◆ **Work task**
Please copy every record below exactly, leaving out the pictures.
══════════
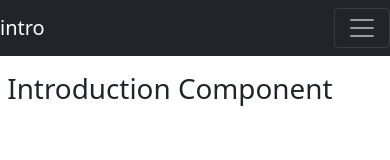
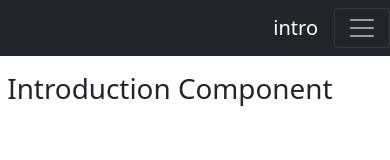
Before and after one commit to Jeffthedevv/Portfolio-Site, a Next.js app: page / in a window 390 px wide. Shown: the top 160 px of the page. Built offline with nearby package versions, Linux system fonts and the light colour scheme.

Commit message:
Continue Styling for mobile Nav

```diff
--- a/pages/index.js
+++ b/pages/index.js
@@ -1,7 +1,7 @@
 import React from 'react';
 import Head from 'next/head'
 import { Row, Col, Button, Navbar, Nav, NavDropdown } from 'react-bootstrap'
-import 'bootstrap/dist/css/bootstrap.min.css';
+
 
 import Intro from '../components/intro/intro'
 import Bio from '../components/bio/bio'
@@ -9,6 +9,8 @@ import Lab from '../components/lab/lab'
 import Skills from '../components/skills/skills'
 import Network from '../components/network/network'
 
+
+import 'bootstrap/dist/css/bootstrap.min.css';
 import index from '../styles/index.module.css'
 
 export default class Home extends React.Component {
@@ -100,36 +102,33 @@ export default class Home extends React.Component {
               className={index.nav_wrapper}
               xs={12}
             >
-              <Navbar collapseOnSelect expand="lg" bg="dark" variant="dark">
-                <Navbar.Brand href="#home">{this.state.page}</Navbar.Brand>
+              <Navbar collapseOnSelect expand="md" bg="dark" variant="dark" id={index.bs_nav}>
+                <Navbar.Brand>{this.state.page}</Navbar.Brand>
                 <Navbar.Toggle aria-controls="responsive-navbar-nav" />
                 <Navbar.Collapse id="responsive-navbar-nav">
                   <Button
-                className={`${index.nav_button} active`}
-                variant="primary"
-                value="intro"
-                aria-pressed="true"
-                onClick={this.buttonHandler}
+                    className={`${index.nav_button} active`}
+                    variant="primary"
+                    value="intro"
+                    Toggle={true}
+                    onClick={this.buttonHandler}
                   >Introduction</Button>
                   <Button
                     className={index.nav_button}
                     variant="primary"
                     value="bio"
-                    aria-pressed="true"
                     onClick={this.buttonHandler}
                   >Bio</Button>
                   <Button
                     className={index.nav_button}
                     variant="primary"
                     value="skills"
-                    aria-pressed="false"
                     onClick={this.buttonHandler}
                   >Skills</Button>
                   <Button
                     className={index.nav_button}
                     variant="primary"
                     value="lab"
-                    aria-pressed="false"
                     onClick={this.buttonHandler}
                   >Lab</Button>
                   <Button
--- a/styles/index.module.css
+++ b/styles/index.module.css
@@ -1,3 +1,6 @@
+.navbar {
+  justify-content: end !important;
+}
 .nav_wrapper {
   background-color: #000;
 }
@@ -22,6 +25,10 @@
   height: max-content;
   background-color: #000;
 }
+#bs_nav{
+  justify-content: end !important;
+}
+
 @media(min-width:768px) {
   #sm_nav_wrapper {
     display: none;
```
══════════
◆ **Response for this exercise**
Before and after one commit to Jeffthedevv/Portfolio-Site, a Next.js app: page / in a window 390 px wide. Shown: the top 160 px of the page. Built offline with nearby package versions, Linux system fonts and the light colour scheme.

Commit message:
Continue Styling for mobile Nav

```diff
--- a/pages/index.js
+++ b/pages/index.js
@@ -1,7 +1,7 @@
 import React from 'react';
 import Head from 'next/head'
 import { Row, Col, Button, Navbar, Nav, NavDropdown } from 'react-bootstrap'
-import 'bootstrap/dist/css/bootstrap.min.css';
+
 
 import Intro from '../components/intro/intro'
 import Bio from '../components/bio/bio'
@@ -9,6 +9,8 @@ import Lab from '../components/lab/lab'
 import Skills from '../components/skills/skills'
 import Network from '../components/network/network'
 
+
+import 'bootstrap/dist/css/bootstrap.min.css';
 import index from '../styles/index.module.css'
 
 export default class Home extends React.Component {
@@ -100,36 +102,33 @@ export default class Home extends React.Component {
               className={index.nav_wrapper}
               xs={12}
             >
-              <Navbar collapseOnSelect expand="lg" bg="dark" variant="dark">
-                <Navbar.Brand href="#home">{this.state.page}</Navbar.Brand>
+              <Navbar collapseOnSelect expand="md" bg="dark" variant="dark" id={index.bs_nav}>
+                <Navbar.Brand>{this.state.page}</Navbar.Brand>
                 <Navbar.Toggle aria-controls="responsive-navbar-nav" />
                 <Navbar.Collapse id="responsive-navbar-nav">
                   <Button
-                className={`${index.nav_button} active`}
-                variant="primary"
-                value="intro"
-                aria-pressed="true"
-                onClick={this.buttonHandler}
+                    className={`${index.nav_button} active`}
+                    variant="primary"
+                    value="intro"
+                    Toggle={true}
+                    onClick={this.buttonHandler}
                   >Introduction</Button>
                   <Button
                     className={index.nav_button}
                     variant="primary"
                     value="bio"
-                    aria-pressed="true"
                     onClick={this.buttonHandler}
                   >Bio</Button>
                   <Button
                     className={index.nav_button}
                     variant="primary"
                     value="skills"
-                    aria-pressed="false"
                     onClick={this.buttonHandler}
                   >Skills</Button>
                   <Button
                     className={index.nav_button}
                     variant="primary"
                     value="lab"
-                    aria-pressed="false"
                     onClick={this.buttonHandler}
                   >Lab</Button>
                   <Button
--- a/styles/index.module.css
+++ b/styles/index.module.css
@@ -1,3 +1,6 @@
+.navbar {
+  justify-content: end !important;
+}
 .nav_wrapper {
   background-color: #000;
 }
@@ -22,6 +25,10 @@
   height: max-content;
   background-color: #000;
 }
+#bs_nav{
+  justify-content: end !important;
+}
+
 @media(min-width:768px) {
   #sm_nav_wrapper {
     display: none;
```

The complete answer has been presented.